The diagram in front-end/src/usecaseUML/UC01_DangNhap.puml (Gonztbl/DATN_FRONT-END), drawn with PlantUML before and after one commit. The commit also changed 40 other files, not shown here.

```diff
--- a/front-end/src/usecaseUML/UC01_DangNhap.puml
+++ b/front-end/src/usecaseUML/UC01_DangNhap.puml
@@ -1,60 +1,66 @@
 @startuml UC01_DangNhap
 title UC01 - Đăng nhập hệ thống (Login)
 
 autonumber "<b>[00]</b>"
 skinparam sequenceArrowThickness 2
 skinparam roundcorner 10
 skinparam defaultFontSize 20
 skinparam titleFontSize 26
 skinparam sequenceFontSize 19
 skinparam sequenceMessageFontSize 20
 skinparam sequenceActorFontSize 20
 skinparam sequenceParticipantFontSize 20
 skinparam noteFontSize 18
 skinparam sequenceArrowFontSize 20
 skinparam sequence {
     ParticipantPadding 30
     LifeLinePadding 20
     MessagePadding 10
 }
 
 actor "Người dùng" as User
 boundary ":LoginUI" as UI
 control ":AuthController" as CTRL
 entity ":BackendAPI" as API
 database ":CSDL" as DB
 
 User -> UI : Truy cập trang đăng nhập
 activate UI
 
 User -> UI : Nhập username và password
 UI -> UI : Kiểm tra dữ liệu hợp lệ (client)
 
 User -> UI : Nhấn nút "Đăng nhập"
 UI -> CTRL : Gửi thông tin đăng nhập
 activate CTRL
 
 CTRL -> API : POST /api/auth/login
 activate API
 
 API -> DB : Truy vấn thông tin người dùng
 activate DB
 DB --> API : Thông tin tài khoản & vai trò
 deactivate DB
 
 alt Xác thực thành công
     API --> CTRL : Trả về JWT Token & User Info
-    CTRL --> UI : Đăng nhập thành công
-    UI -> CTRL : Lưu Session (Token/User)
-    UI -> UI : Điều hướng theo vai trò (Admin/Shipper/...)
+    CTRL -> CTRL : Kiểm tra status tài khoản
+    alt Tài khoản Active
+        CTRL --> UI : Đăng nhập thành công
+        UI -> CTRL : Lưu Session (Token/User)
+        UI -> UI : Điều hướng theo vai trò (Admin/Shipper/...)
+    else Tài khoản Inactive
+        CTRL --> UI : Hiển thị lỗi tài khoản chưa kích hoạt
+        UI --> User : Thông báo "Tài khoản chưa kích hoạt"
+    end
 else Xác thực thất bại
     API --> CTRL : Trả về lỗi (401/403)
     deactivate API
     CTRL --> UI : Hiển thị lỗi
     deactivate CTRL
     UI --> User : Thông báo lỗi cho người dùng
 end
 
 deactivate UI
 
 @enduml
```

### Problem
Using the word "khoản" as the filter, copy each matching line from the material.

### Response box
 DB --> API : Thông tin tài khoản & vai trò
+    CTRL -> CTRL : Kiểm tra status tài khoản
+    alt Tài khoản Active
+    else Tài khoản Inactive
+        CTRL --> UI : Hiển thị lỗi tài khoản chưa kích hoạt
+        UI --> User : Thông báo "Tài khoản chưa kích hoạt"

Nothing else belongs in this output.